Since my contractor will be gone for the next week, I volunteered to do whatever needed to be done in order to keep the momentum going. I want my house back. I want my life back. And I have a deadline because of an event in May. So–my job this weekend is to grout the shower tiles and finish grouting the floors.
Me? Grout? Never done it in my life. But I’m motivated. And I remember how much fun I had finger painting as a child.
So, what does this have to do with writing? Recently, I’ve also been learning to write in a new genre. I’ve written poetry, memoir, and essays, but this is my first foray into writing fantasy. My plan of attack has been a bit like my plan for learning to grout.
My learning curve in grouting went something like this today:
1. Learn from the experts. I had two guys give me verbal lessons in grouting. I absorbed what they said, asked questions, and then wrote it all down afterwards. Similar to my process when I take a writing workshop.
2. Expand on what I’ve learned. Tonight, I’ll be watching some YouTube videos on grouting to actually see how it’s done. I’m highly visual but I also know if I can learn something with more than one sense, I will learn faster and better. Same with learning about writing. I learn through attending workshops (listening) and by reading books on writing (seeing).
3. Just do it. My hands-on training comes tomorrow when I dive in (unsupervised) and just do it. The best way to learn anything is by doing it. I’ll start small to build my confidence just like I do when I’m learning something new in writing. I don’t sit down and write a book or even outline a book in one day. I write a word at a time. The important thing is to start and stay at it until it’s done.
4. Have a good attitude. Am I afraid to grout? Yes. What if I screw up? What if I ruin it all? But I won’t allow myself those thoughts as I dive in tomorrow. I’m making a game of it. I’ll pretend I’m some great artist in ancient Rome creating something out of nothing. Hey, if you need to take on a different persona to get the job done, then go for it! What if I imagined myself as a great fantasy writer while I was writing my next book?
An old Chinese saying comes to mind, “To become a master, assume the traits of a master.” Or, to become a grouter/writer, assume the traits of a grouter/writer.
I’ll keep you informed of my grouting/writing journey.

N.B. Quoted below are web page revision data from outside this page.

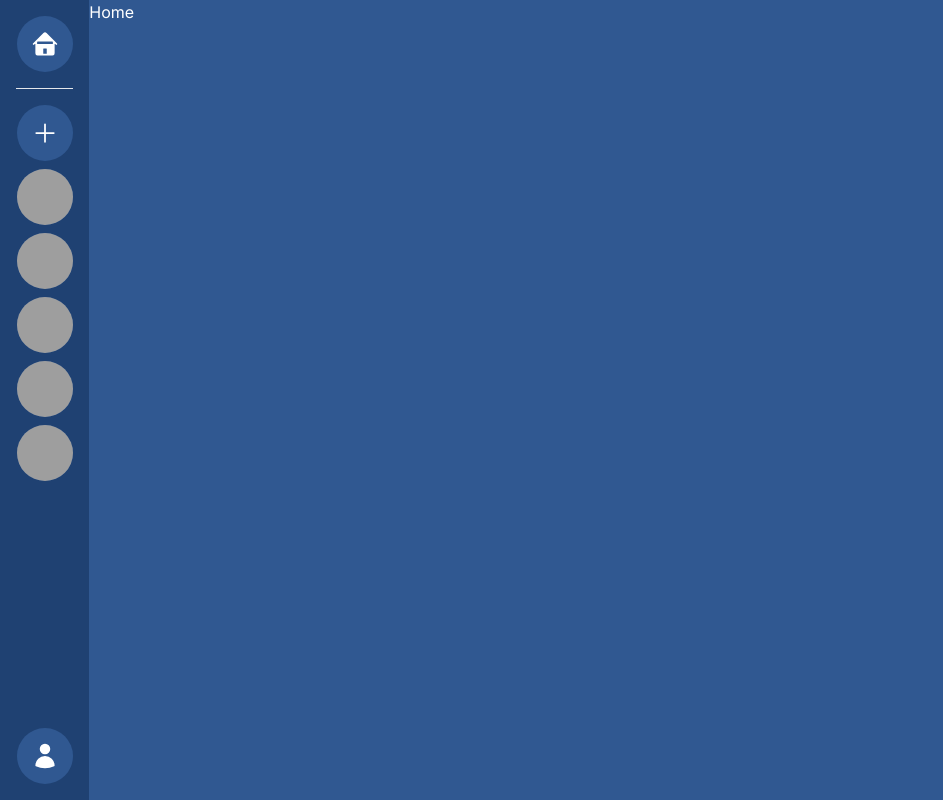
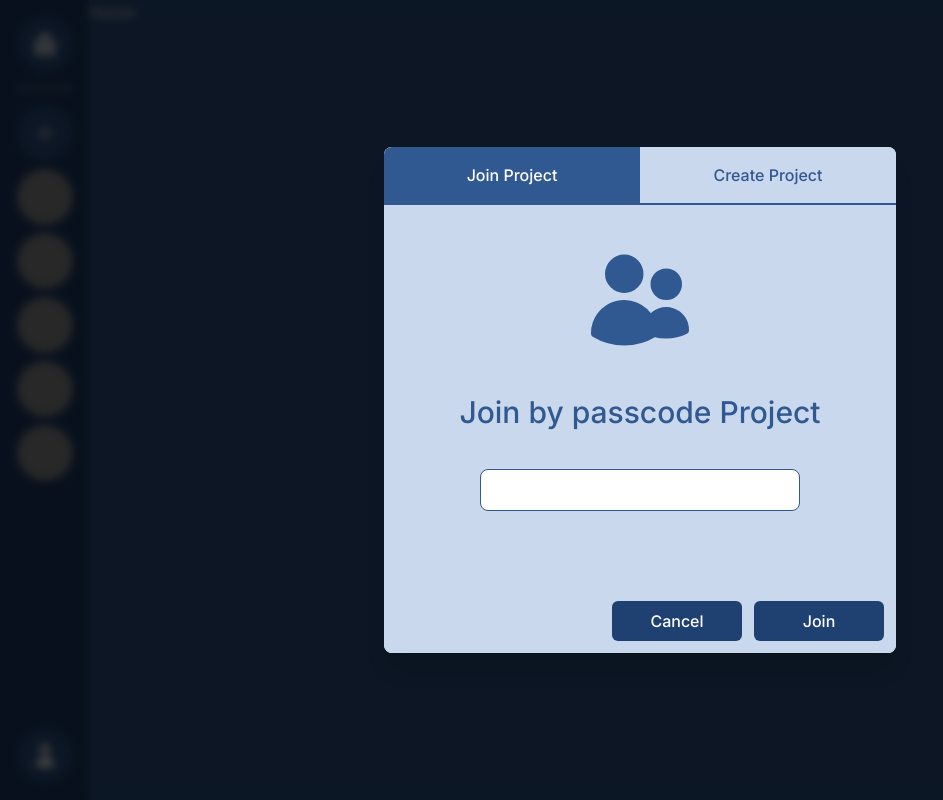
Before and after one commit to poompongphun/disro, a Next.js app: page / in a window 1280 px wide. Both pictures are taken after a click on the button 44 px from the left and 133 px from the top of the page. Shown: the whole page, without its empty margins (0-943 px from the left). Built offline with nearby package versions, Linux system fonts and the light colour scheme; grey boxes are pictures that could not be loaded.

Commit message:
add projectdialog

```diff
--- a/components/Layouts/HomeLayout.tsx
+++ b/components/Layouts/HomeLayout.tsx
@@ -2,17 +2,21 @@ import Image from "next/image";
 import { usePathname } from "next/navigation";
 import { useRouter } from "next/navigation";
 import mockData from "@/Class/mockData.json";
+import AddProjectDialog from "../Project/AddProjectDialog";
+import { useState } from "react";
 
 const ButtonIcon = ({
   d,
   className,
   routeName,
   img,
+  onClick,
 }: {
   d?: string;
   className?: string;
   routeName?: string;
   img?: string;
+  onClick?: () => void;
 }) => {
   const pathname = usePathname();
   const router = useRouter();
@@ -24,11 +28,15 @@ const ButtonIcon = ({
           routeName === pathname ? "rounded-2xl" : "rounded-full"
         } ` + className
       }
-      onClick={() => {
-        if (routeName) {
-          router.push(routeName);
-        }
-      }}
+      onClick={
+        onClick
+          ? onClick
+          : () => {
+              if (routeName) {
+                router.push(routeName);
+              }
+            }
+      }
     >
       <div
         className={`w-2 rounded-xl absolute bg-white left-[-2px] h-8 transition-all opacity-0 ${
@@ -60,6 +68,7 @@ const ButtonIcon = ({
 };
 
 const HomeLayout = ({ children }: { children: React.ReactNode }) => {
+  const [open, setOpen] = useState(false);
   return (
     <div className="h-screen flex">
       <div className="w-24 h-full bg-darkBlue py-4 flex flex-col justify-between items-center overflow-hidden">
@@ -72,7 +81,7 @@ const HomeLayout = ({ children }: { children: React.ReactNode }) => {
           <hr className="my-4 mx-4" />
 
           <div className="flex justify-center items-center flex-col gap-2 ">
-            <ButtonIcon d="M12 4.5v15m7.5-7.5h-15"></ButtonIcon>
+            <ButtonIcon d="M12 4.5v15m7.5-7.5h-15" onClick={() => setOpen(true)}></ButtonIcon>
             {mockData.map((data, index) => (
               <ButtonIcon
                 routeName={"/projects/" + data.id}
@@ -92,8 +101,8 @@ const HomeLayout = ({ children }: { children: React.ReactNode }) => {
           ></ButtonIcon>
         </div>
       </div>
-
       <div className="w-full relative">{children}</div>
+      <AddProjectDialog open={open} setOpen={setOpen}></AddProjectDialog>
     </div>
   );
 };
--- /dev/null
+++ b/components/Project/AddProjectDialog/CreateProject.tsx
@@ -0,0 +1,84 @@
+import { Dispatch, SetStateAction } from "react";
+
+const CreateProject = ({
+  setOpen,
+}: {
+  setOpen: Dispatch<SetStateAction<boolean>>;
+}) => {
+  return (
+    <div>
+      <div className="pt-5 pb-12">
+        <h1 className="text-3xl font-medium text-center py-5">
+          Create your Project
+        </h1>
+        <div className=" max-w-sm mx-auto flex flex-col gap-2">
+          <div className="flex flex-col w-full">
+            <label htmlFor="">Team name</label>
+            <input
+              type="text"
+              className="transition-all border border-lightBlue focus:border-mediumBlue focus:outline-none py-2 pl-4 pr-4 rounded-lg w-full"
+            ></input>
+          </div>
+          <div className="flex flex-col w-full">
+            <label htmlFor="">Descriptions</label>
+            <input
+              type="text"
+              className="transition-all border border-lightBlue focus:border-mediumBlue focus:outline-none py-2 pl-4 pr-4 rounded-lg w-full"
+            ></input>
+          </div>
+          <div className="flex flex-col w-full">
+            <label htmlFor="">Privacy</label>
+            <div className="flex gap-10 mt-1">
+              <div>
+                <input
+                  id="private"
+                  name="privacy"
+                  type="radio"
+                  className="peer/private mr-1"
+                  value="private"
+                ></input>
+                <label
+                  htmlFor="private"
+                  className="peer-checked/private:text-blue text-gray-500"
+                >
+                  Private
+                </label>
+              </div>
+              <div>
+                <input
+                  id="public"
+                  name="privacy"
+                  type="radio"
+                  className="peer/public mr-1"
+                  value="public"
+                ></input>
+                <label
+                  htmlFor="public"
+                  className="peer-checked/public:text-blue text-gray-500"
+                >
+                  Public
+                </label>
+              </div>
+            </div>
+          </div>
+        </div>
+      </div>
+      <div className="flex justify-end items-center gap-3 p-3">
+        <button
+          className="px-4 py-2 bg-darkBlue text-white rounded-md max-w-[130px] w-full hover:opacity-90"
+          onClick={() => setOpen(false)}
+        >
+          Cancel
+        </button>
+        <button
+          className="px-4 py-2 bg-darkBlue text-white rounded-md max-w-[130px] w-full hover:opacity-90"
+          onClick={() => setOpen(false)}
+        >
+          Create
+        </button>
+      </div>
+    </div>
+  );
+};
+
+export default CreateProject;
--- /dev/null
+++ b/components/Project/AddProjectDialog/JoinByCode.tsx
@@ -0,0 +1,37 @@
+import { Dispatch, SetStateAction } from "react";
+import { UsersIcon } from "@heroicons/react/24/outline";
+
+const JoinByCode = ({
+  setOpen,
+}: {
+  setOpen: Dispatch<SetStateAction<boolean>>;
+}) => {
+  return (
+    <div>
+      <div className="flex flex-col justify-evenly items-center h-96 pb-10">
+        <UsersIcon className=" w-28  h-28 mx-auto text-mediumBlue fill-mediumBlue" />
+        <h1 className="text-3xl font-medium">Join by passcode Project</h1>
+        <input
+          type={"text"}
+          className="transition-all border border-lightBlue focus:border-mediumBlue focus:outline-none py-2 pl-4 pr-4 rounded-lg w-full max-w-xs"
+        ></input>
+      </div>
+      <div className="flex justify-end items-center gap-3 p-3">
+        <button
+          className="px-4 py-2 bg-darkBlue text-white rounded-md max-w-[130px] w-full hover:opacity-90"
+          onClick={() => setOpen(false)}
+        >
+          Cancel
+        </button>
+        <button
+          className="px-4 py-2 bg-darkBlue text-white rounded-md max-w-[130px] w-full hover:opacity-90"
+          onClick={() => setOpen(false)}
+        >
+          Join
+        </button>
+      </div>
+    </div>
+  );
+};
+
+export default JoinByCode;
--- /dev/null
+++ b/components/Project/AddProjectDialog/index.tsx
@@ -0,0 +1,127 @@
+import { Dispatch, Fragment, SetStateAction, useRef, useState } from "react";
+import { Dialog, Transition } from "@headlessui/react";
+import { ExclamationTriangleIcon } from "@heroicons/react/24/outline";
+import JoinByCode from "./JoinByCode";
+import CreateProject from "./CreateProject";
+
+const AppProjectDialog = ({
+  open,
+  setOpen,
+}: {
+  open: boolean;
+  setOpen: Dispatch<SetStateAction<boolean>>;
+}) => {
+  //   const [open, setOpen] = useState(true);
+  const [tab, setTab] = useState(0); // [0, 1]
+  const cancelButtonRef = useRef(null);
+
+  const notActiveTab =
+    "py-4 flex justify-center items-center cursor-pointer hover:bg-mediumBlue hover:opacity-50 hover:text-white transition-all";
+  const activeTab =
+    "py-4 flex justify-center items-center cursor-pointer bg-mediumBlue text-white transition-all";
+
+  return (
+    <Transition.Root show={open} as={Fragment}>
+      <Dialog
+        as="div"
+        className="relative z-10"
+        initialFocus={cancelButtonRef}
+        onClose={setOpen}
+      >
+        <Transition.Child
+          as={Fragment}
+          enter="ease-out duration-300"
+          enterFrom="opacity-0"
+          enterTo="opacity-100"
+          leave="ease-in duration-200"
+          leaveFrom="opacity-100"
+          leaveTo="opacity-0"
+        >
+          <div className="fixed inset-0 bg-black backdrop-blur-sm bg-opacity-75 transition-opacity" />
+        </Transition.Child>
+
+        <div className="fixed inset-0 z-10 w-screen overflow-y-auto">
+          <div className="flex min-h-full justify-center p-4 text-center items-center sm:p-0">
+            <Transition.Child
+              as={Fragment}
+              enter="ease-out duration-300"
+              enterFrom="opacity-0 translate-y-4 sm:translate-y-0 sm:scale-95"
+              enterTo="opacity-100 translate-y-0 sm:scale-100"
+              leave="ease-in duration-200"
+              leaveFrom="opacity-100 translate-y-0 sm:scale-100"
+              leaveTo="opacity-0 translate-y-4 sm:translate-y-0 sm:scale-95"
+            >
+              <Dialog.Panel className="relative transform overflow-hidden rounded-lg bg-white text-left shadow-xl transition-all w-full max-w-lg">
+                <div className="bg-lightBlue text-mediumBlue font-medium w-full">
+                  <div className="col columns-2 w-full text-center gap-0 border-b-2 border-mediumBlue">
+                    <div
+                      className={tab === 0 ? activeTab : notActiveTab}
+                      onClick={() => setTab(0)}
+                    >
+                      Join Project
+                    </div>
+                    <div
+                      className={tab === 1 ? activeTab : notActiveTab}
+                      onClick={() => setTab(1)}
+                    >
+                      Create Project
+                    </div>
+                  </div>
+                  {tab === 0 ? (
+                    <JoinByCode setOpen={setOpen}></JoinByCode>
+                  ) : (
+                    <CreateProject setOpen={setOpen}></CreateProject>
+                  )}
+                </div>
+                {/* <div className="bg-white px-4 pb-4 pt-5 sm:p-6 sm:pb-4">
+                  <div className="sm:flex sm:items-start">
+                    <div className="mx-auto flex h-12 w-12 flex-shrink-0 items-center justify-center rounded-full bg-red-100 sm:mx-0 sm:h-10 sm:w-10">
+                      <ExclamationTriangleIcon
+                        className="h-6 w-6 text-red-600"
+                        aria-hidden="true"
+                      />
+                    </div>
+                    <div className="mt-3 text-center sm:ml-4 sm:mt-0 sm:text-left">
+                      <Dialog.Title
+                        as="h3"
+                        className="text-base font-semibold leading-6 text-gray-900"
+                      >
+                        Deactivate account
+                      </Dialog.Title>
+                      <div className="mt-2">
+                        <p className="text-sm text-gray-500">
+                          Are you sure you want to deactivate your account? All
+                          of your data will be permanently removed. This action
+                          cannot be undone.
+                        </p>
+                      </div>
+                    </div>
+                  </div>
+                </div>
+                <div className="bg-gray-50 px-4 py-3 sm:flex sm:flex-row-reverse sm:px-6">
+                  <button
+                    type="button"
+                    className="inline-flex w-full justify-center rounded-md bg-red-600 px-3 py-2 text-sm font-semibold text-white shadow-sm hover:bg-red-500 sm:ml-3 sm:w-auto"
+                    onClick={() => setOpen(false)}
+                  >
+                    Join
+                  </button>
+                  <button
+                    type="button"
+                    className="mt-3 inline-flex w-full justify-center rounded-md bg-white px-3 py-2 text-sm font-semibold text-gray-900 shadow-sm ring-1 ring-inset ring-gray-300 hover:bg-gray-50 sm:mt-0 sm:w-auto"
+                    onClick={() => setOpen(false)}
+                    ref={cancelButtonRef}
+                  >
+                    Cancel
+                  </button>
+                </div> */}
+              </Dialog.Panel>
+            </Transition.Child>
+          </div>
+        </div>
+      </Dialog>
+    </Transition.Root>
+  );
+};
+
+export default AppProjectDialog;
--- a/package.json
+++ b/package.json
@@ -9,6 +9,8 @@
     "lint": "next lint"
   },
   "dependencies": {
+    "@headlessui/react": "^1.7.17",
+    "@heroicons/react": "^2.0.18",
     "next": "13.5.4",
     "next-auth": "^4.23.2",
     "react": "^18",
```
Also changed, not shown: 1 other file (tests, documents, lock files or other folders).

I may even share pictures (of the grouting…pictures of me writing may put you to sleep). Have you ever done something unrelated to writing that turned out to remind you of writing?